When I make stuffed peppers, I have to make two varieties. My husband likes the traditional pepper stuffed with a tomato-based rice while I prefer them with a cheesy rice stuffing. We don’t have them often since he’s diabetic and all that rice isn’t good for his blood sugar so I’ve revised my recipe to include only half the rice using quinoa for the other half. Adds more protein while cutting the carbohydrates. So here are both recipes. Makes two servings with a little extra stuffing.
- 2 medium peppers, whatever color you like
- 1 cup cooked ground meat (turkey, chicken, beef or pork)
- 1/2 cup cooked brown rice
- 1/2 cup cooked quinoa
- 1 cup cheese sauce (see Macaroni and Cheese recipe)
- 1 cup tomato sauce (see Spaghetti and Meatball recipe or use one from a jar) plus 1/2 cup for the bottom of the baking dish
- 1/2 cup diced onion, sautéed
- Salt, pepper, and herbs to your taste
- Sliced non-dairy provolone or shredded mozzarella for the tops of the peppers
Preheat your oven to 400 degrees. Cut the tops off your peppers and scoop out the seeds, cutting some of the white inside rind away as well (it can be bitter). Place them in a 2 quart pot with water filling the peppers and covering them. Simmer for about 10 minutes until just tender; since you’re also going to bake them, don’t overcook them, just want them parboiled. The 10 minutes includes the time it takes for the water to boil.
Mix together the onions, meat, brown rice, and quinoa, and herbs in a bowl. When mixed, divide into two bowls and add the cheese sauce to one bowl and the tomato sauce to the other. Mix thoroughly and fill the drained peppers. You should have some extra stuffing for serving with them (I usually cut them in half when serving and add the extra stuffing on the top, with more cheese, if you like.

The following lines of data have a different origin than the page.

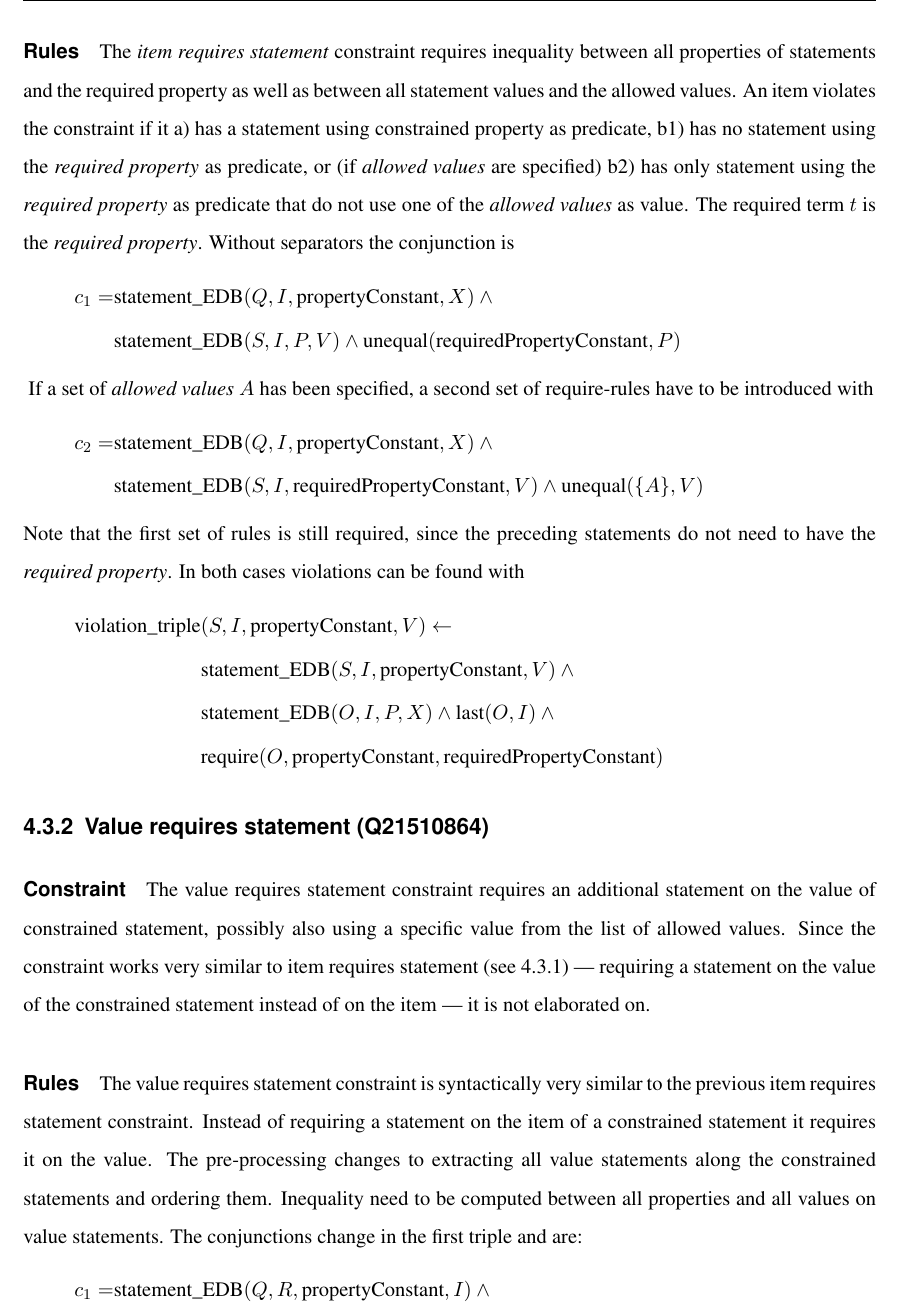
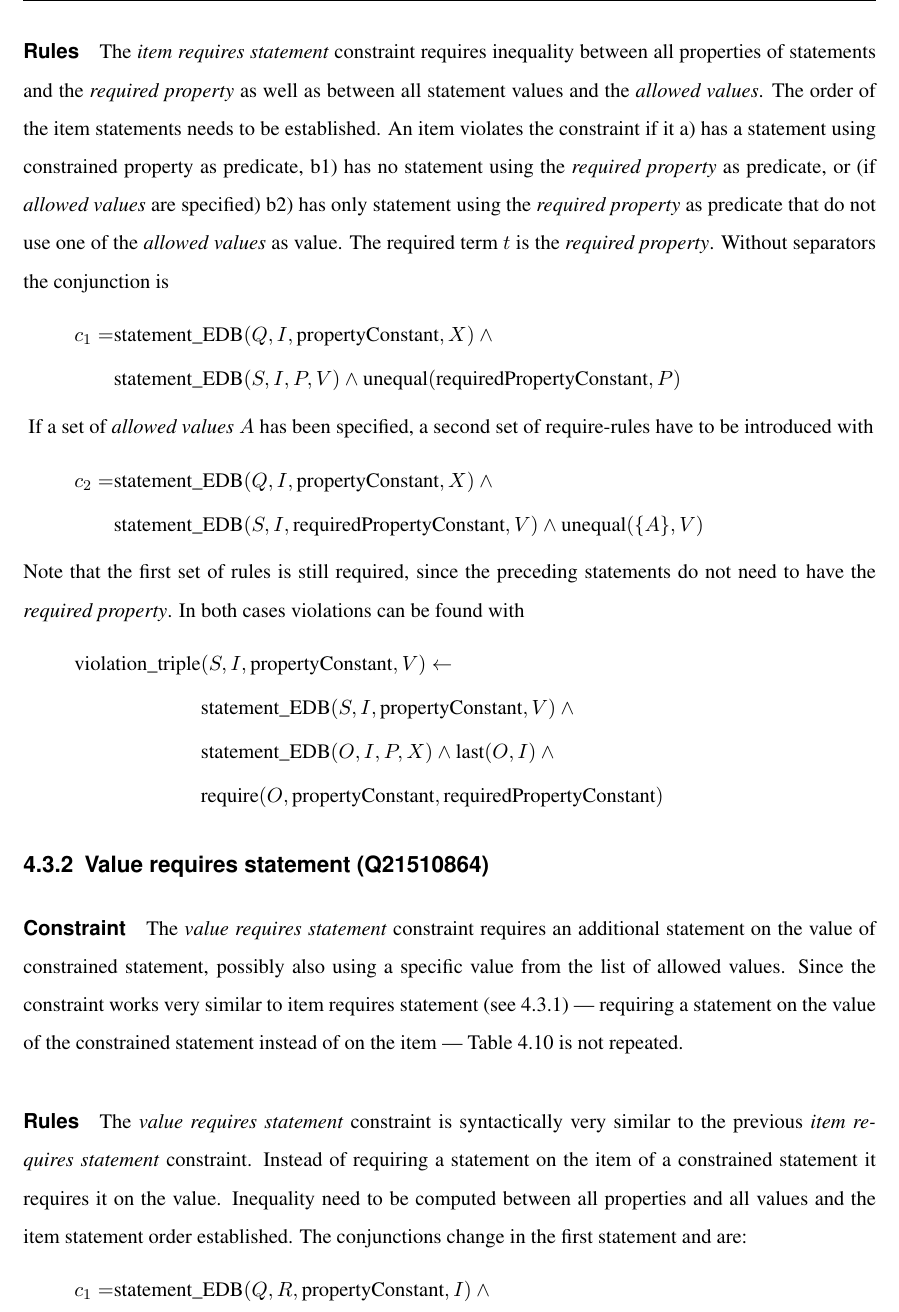
Before and after one commit to shade-belisar/wcd, a LaTeX thesis (thesis/paper/paper.tex): part of page 30 of 42, cut so that both start at the same text. Compiled offline with pdfLaTeX.

Commit message:
Improved value requires statement

```diff
--- a/thesis/paper/paper.tex
+++ b/thesis/paper/paper.tex
@@ -632,7 +632,7 @@ Rule features & negation \\
 \end{table}
 
 \paragraph{Rules}
-The \emph{item requires statement} constraint requires inequality between all properties of statements and the required property as well as between all statement values and the allowed values. An item violates the constraint if it a) has a statement using constrained property as predicate, b1) has no statement using the \emph{required property} as predicate, or (if \emph{allowed values} are specified) b2) has only statement using the \emph{required property} as predicate that do not use one of the \emph{allowed values} as value. The required term \(t\) is the \emph{required property}. Without separators the conjunction is
+The \emph{item requires statement} constraint requires inequality between all properties of statements and the \emph{required property} as well as between all statement values and the \emph{allowed values}. The order of the item statements needs to be established. An item violates the constraint if it a) has a statement using constrained property as predicate, b1) has no statement using the \emph{required property} as predicate, or (if \emph{allowed values} are specified) b2) has only statement using the \emph{required property} as predicate that do not use one of the \emph{allowed values} as value. The required term \(t\) is the \emph{required property}. Without separators the conjunction is
 \begin{equation*}
 \begin{split}
 c_1 = &\text{statement\_EDB}(Q, I, \text{propertyConstant}, X) \wedge{} \\
@@ -658,10 +658,10 @@ Note that the first set of rules is still required, since the preceding statemen
 
 \subsection{Value requires statement (Q21510864)}\label{subsec_2_value_requires_statement}
 \paragraph{Constraint}
-The value requires statement constraint requires an additional statement on the value of constrained statement, possibly also using a specific value from the list of allowed values. Since the constraint works very similar to item requires statement (see \ref{subsec_2_item_requires_statement}) --- requiring a statement on the value of the constrained statement instead of on the item --- it is not elaborated on.
+The \emph{value requires statement} constraint requires an additional statement on the value of constrained statement, possibly also using a specific value from the list of allowed values. Since the constraint works very similar to item requires statement (see \ref{subsec_2_item_requires_statement}) --- requiring a statement on the value of the constrained statement instead of on the item --- Table \ref{tab_item_requires_statements} is not repeated.
 
 \paragraph{Rules}
-The value requires statement constraint is syntactically very similar to the previous item requires statement constraint. Instead of requiring a statement on the item of a constrained statement it requires it on the value. The pre-processing changes to extracting all value statements along the constrained statements and ordering them. Inequality need to be computed between all properties and all values on value statements. The conjunctions change in the first triple and are:
+The \emph{value requires statement} constraint is syntactically very similar to the previous \emph{item requires statement} constraint. Instead of requiring a statement on the item of a constrained statement it requires it on the value. Inequality need to be computed between all properties and all values and the item statement order established. The conjunctions change in the first statement and are:
 \begin{equation*}
 \begin{split}
 c_1 = &\text{statement\_EDB}(Q, R, \text{propertyConstant}, I) \wedge{} \\
```
Also changed, not shown: thesis/paper/paper.tex (2 more changed lines).
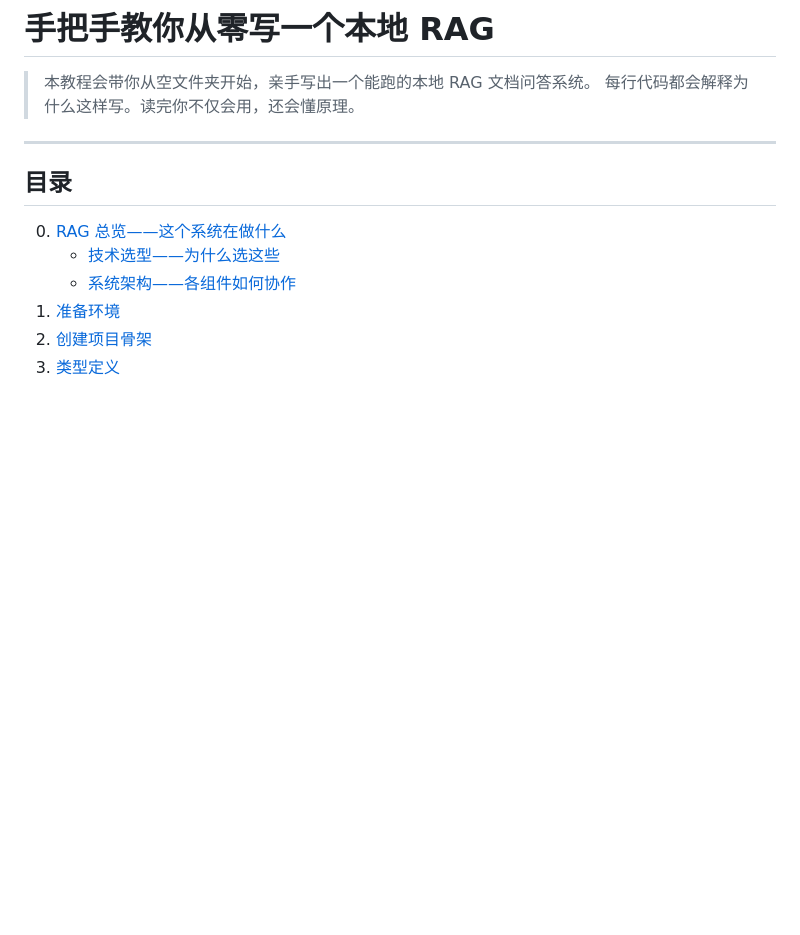
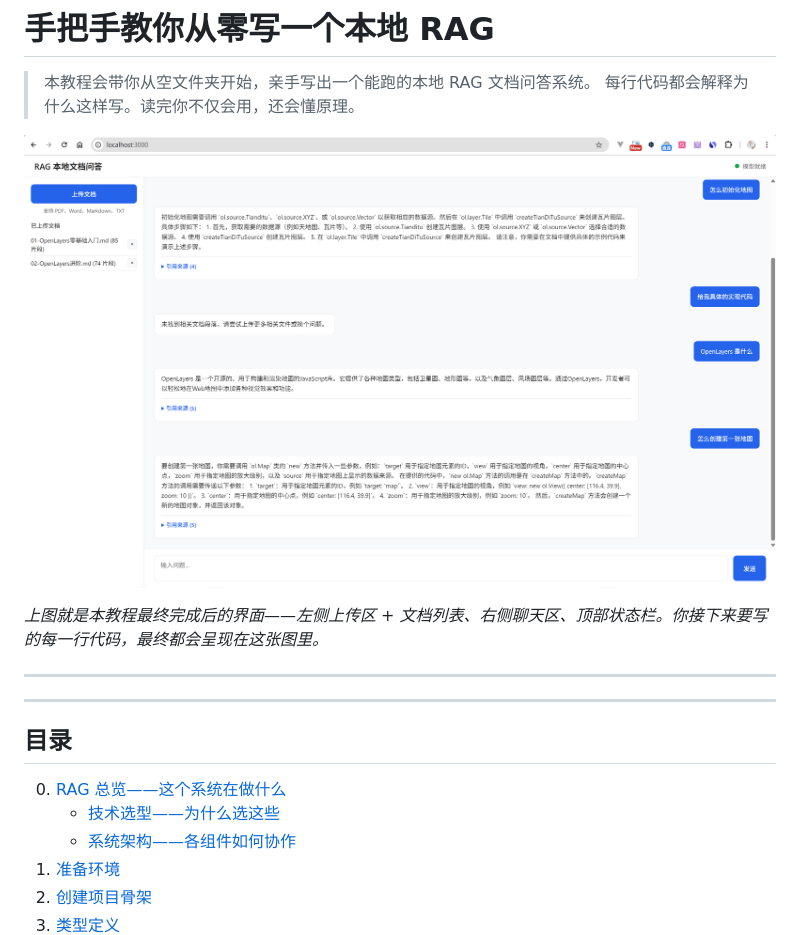
Before and after one commit to Mr-Super-X/rag-local-demo, a Markdown page: docs/手把手教你从零写一个本地RAG.md, the part around the change. Rendered like a GitHub page; pictures changed too: images/rag_local_demo.png (added); blank space fills up the shorter version.

Commit message:
docs(本地RAG): 添加演示界面截图和说明
- 在本地RAG知识库文档中添加了演示界面截图
- 添加了对界面功能的简要说明，描述左侧上传文档、右侧提问、AI流式回答的功能
- 更新了从零写本地RAG教程文档，添加相同的界面截图和说明
- 新增rag_local_demo.png图片文件

```diff
--- a/docs/手把手教你从零写一个本地RAG.md
+++ b/docs/手把手教你从零写一个本地RAG.md
@@ -2,6 +2,12 @@
 
 > 本教程会带你从空文件夹开始，亲手写出一个能跑的本地 RAG 文档问答系统。
 > 每行代码都会解释为什么这样写。读完你不仅会用，还会懂原理。
+
+![RAG 本地 Demo 界面](../images/rag_local_demo.png)
+
+*上图就是本教程最终完成后的界面——左侧上传区 + 文档列表、右侧聊天区、顶部状态栏。你接下来要写的每一行代码，最终都会呈现在这张图里。*
+
+---
 
 ---
 
```
Also changed, not shown: docs/从零搭建本地RAG知识库.md (+4 -0 lines).
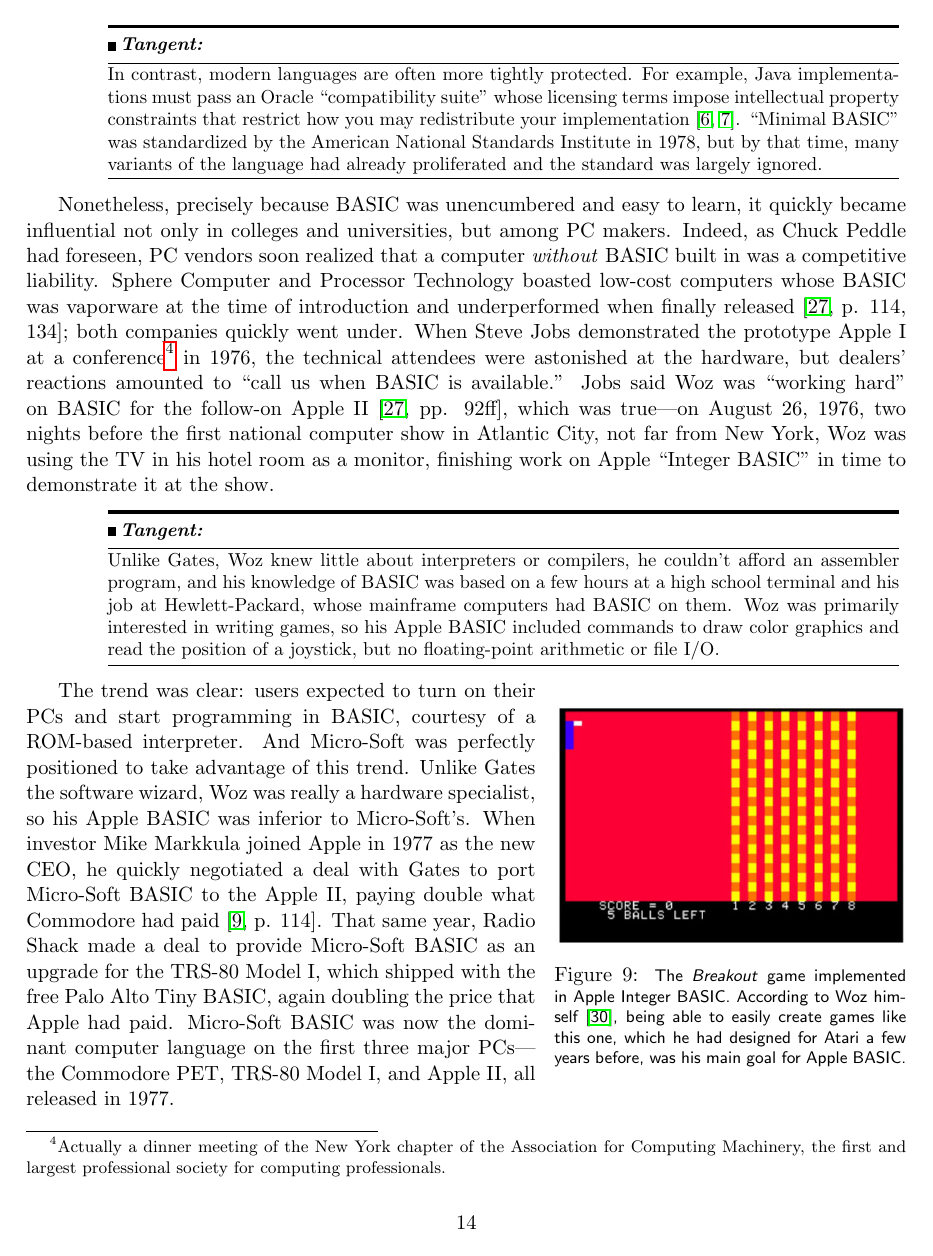
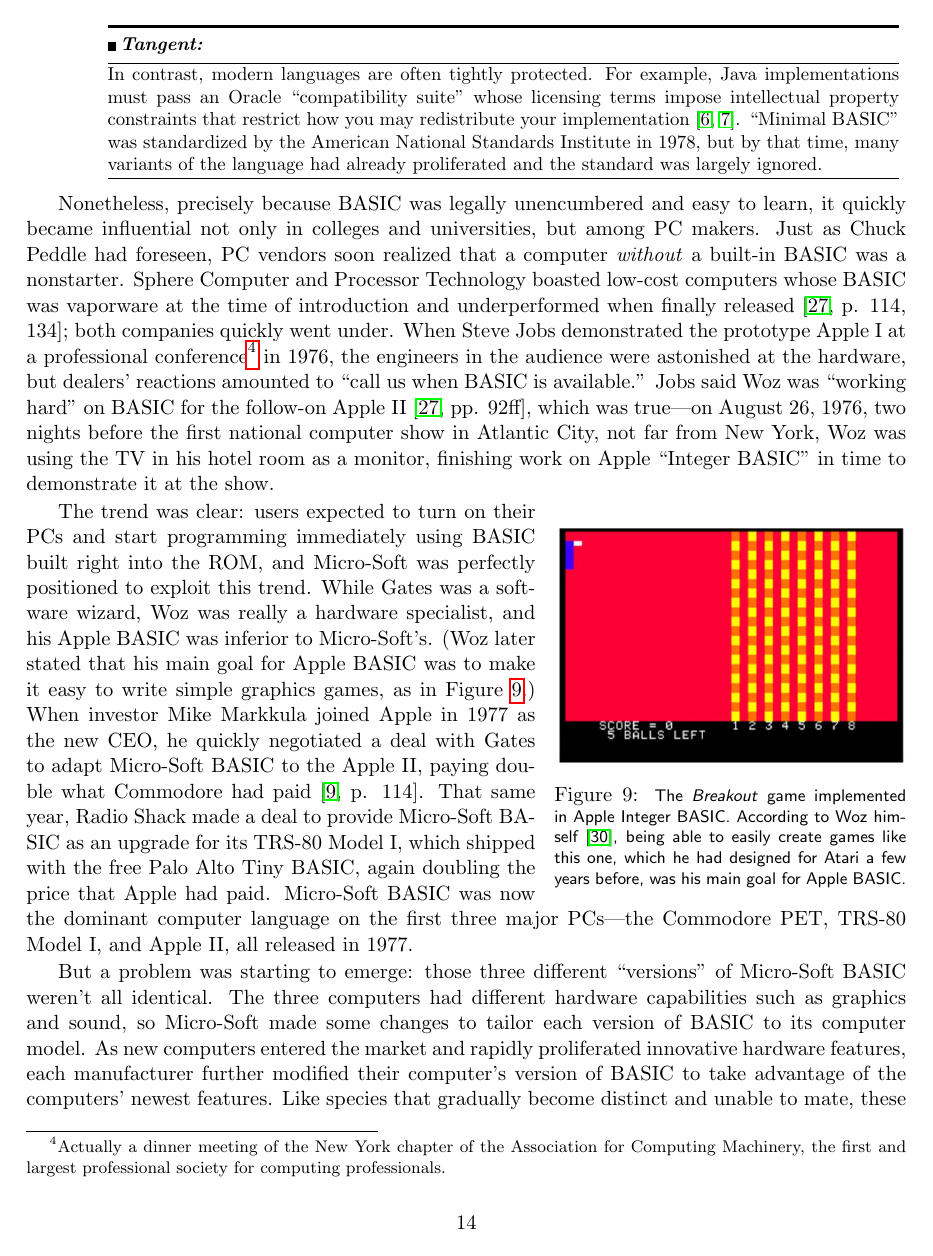
Before and after one commit to armandofox/basic, a LaTeX document (basic.tex, which reads proliferation_of_street_basic.tex): page 14 of 24 before the commit and page 14 of 22 after it. Compiled offline with pdfLaTeX; a LaTeX package or settings file that is missing is left out.

Commit message:
fix screenshot, reorg content at end of street basic chapter

```diff
--- a/proliferation_of_street_basic.tex
+++ b/proliferation_of_street_basic.tex
@@ -20,7 +20,7 @@ had to meet in order to call itself BASIC.
 
 
 \begin{tangent}{}
-In contrast, modern languages are often more tightly protected.
+In contrast, modern languages are often tightly protected.
 For example, Java implementations must pass an Oracle ``compatibility
 suite'' whose licensing terms impose intellectual property constraints
 that restrict how you may redistribute your
@@ -30,20 +30,20 @@ National Standards Institute in 1978, but by that time, many variants
 of the language had already proliferated and the standard was largely ignored.
 \end{tangent}
 
-Nonetheless, precisely because BASIC was unencumbered and easy to learn, it quickly became
+Nonetheless, precisely because BASIC was legally unencumbered and easy to learn, it quickly became
 influential not only in colleges and universities, but among PC
 makers.
-Indeed, as Chuck Peddle had foreseen, PC vendors soon realized that a
-computer \emph{without} BASIC built in was a competitive liability.
+Just as Chuck Peddle had foreseen, PC vendors soon realized that a
+computer \emph{without} a built-in BASIC was a nonstarter.
 Sphere Computer and Processor Technology boasted low-cost computers
 whose BASIC was vaporware at the time of introduction and
 underperformed when finally released~\cite[p. 114, 134]{veit}; both
 companies quickly went under.
 When Steve Jobs demonstrated the prototype Apple~I at a
-conference\footnote{Actually a dinner meeting of the New York chapter
+professional conference\footnote{Actually a dinner meeting of the New York chapter
 of the Association for Computing Machinery, the first and largest
 professional society for computing professionals.} in
-1976, the technical attendees were astonished at the hardware, but
+1976, the engineers in the audience were astonished at the hardware, but
 dealers' reactions amounted to ``call us when BASIC is available.''
 Jobs said Woz was ``working hard'' on BASIC for the follow-on
 Apple~II~\cite[pp. 92ff]{veit}, which was true---on August 26, 1976,
@@ -52,15 +52,15 @@ not far from New York, Woz was using the TV in  his hotel room as a
 monitor,  finishing work on Apple
 ``Integer BASIC'' in time to demonstrate it at the show.
 
-\begin{tangent}
-Unlike Gates, Woz knew little about interpreters or compilers, he
-couldn't afford an assembler program, and his knowledge of BASIC was
-based on a few hours at a high school terminal and his job at
-Hewlett-Packard, whose mainframe computers had BASIC on them.
-Woz was primarily interested in writing games, so his Apple BASIC
-included commands to draw color graphics and read the position of a
-joystick, but no floating-point arithmetic or file I/O.
-\end{tangent}
+%% \begin{tangent}
+%% Unlike Gates, Woz knew little about interpreters or compilers, he
+%% couldn't afford an assembler program, and his knowledge of BASIC was
+%% based on a few hours at a high school terminal and his job at
+%% Hewlett-Packard, whose mainframe computers had BASIC on them.
+%% Woz was primarily interested in writing games, so his Apple BASIC
+%% included commands to draw color graphics and read the position of a
+%% joystick, but no floating-point arithmetic or file I/O.
+%% \end{tangent}
 
 \smallpicfigure{figs/breakout.jpg}{fig:breakout}{The \emph{Breakout}
   game implemented in Apple Integer BASIC.  According to Woz
@@ -69,17 +69,19 @@ joystick, but no floating-point arithmetic or file I/O.
   main goal for Apple BASIC.}
 
 The trend was clear: users expected to turn on their PCs and start
-programming in BASIC, courtesy of a ROM-based interpreter.
-And Micro-Soft was perfectly positioned to take advantage of this
+programming immediately using BASIC built right into the ROM,
+and Micro-Soft was perfectly positioned to exploit this
 trend.
-Unlike Gates the software wizard, Woz was really a hardware specialist, so
-his Apple BASIC was inferior to Micro-Soft's.
+While Gates was a software wizard, Woz was really a hardware specialist, and
+his Apple BASIC was inferior to Micro-Soft's.  (Woz later stated that
+his main goal for Apple BASIC was to make it easy to write simple
+graphics games, as in Figure~\ref{fig:breakout}.)
 When investor Mike Markkula joined Apple in 1977
-as the new CEO, he quickly negotiated a deal with Gates to port
+as the new CEO, he quickly negotiated a deal with Gates to adapt
 Micro-Soft BASIC to the Apple~II, paying double what Commodore had
 paid~\cite[p. 114]{commodore}.
 That same year, Radio Shack made a deal to provide Micro-Soft
-BASIC as an upgrade for the TRS-80 Model~I, which shipped with
+BASIC as an upgrade for its TRS-80 Model~I, which shipped with
 the free Palo Alto Tiny BASIC,
 again doubling the price that Apple had paid.
 Micro-Soft BASIC was now the dominant computer language on the first
@@ -91,3 +93,12 @@ released in 1977.
 %%     scratch; TRS-80 Level~I BASIC was based on Palo Alto Tiny BASIC; the
 %%     rest are ports of Microsoft BASIC.}
 
+But a problem was starting to emerge: those three different
+``versions'' of Micro-Soft BASIC weren't all identical.
+The three computers had different hardware capabilities such as
+graphics and sound, so Micro-Soft made some changes to tailor each version of
+BASIC to its computer model.
+As new computers entered the market and rapidly proliferated
+innovative hardware features, each manufacturer further modified their
+computer's version of BASIC to take advantage of the computers' newest
+features.
```
Also changed, not shown: 6502.tex (+6 -5 lines), influential.tex (+12 -0 lines), figs/startrek.pdf, proliferation_of_street_basic.tex (23 more changed lines).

Put the 1/2 cup of extra tomato sauce in the bottom of your baking dish. Add the peppers and bake uncovered for 20-30 minutes until very tender and the cheese melts.
Try to choose peppers with flat bottoms but if you can’t find two like-sized peppers with flat bottoms, cut the bottoms to flatten them trying not to cut into the pepper itself. When I can’t find peppers with flat bottoms, I will often cut them in half and stuff the halves and bake them lying on their sides. Or, of course, one could cut the bottom off entirely and place the peppers into the baking dish before filling them, allowing that the stuffing could run out during baking.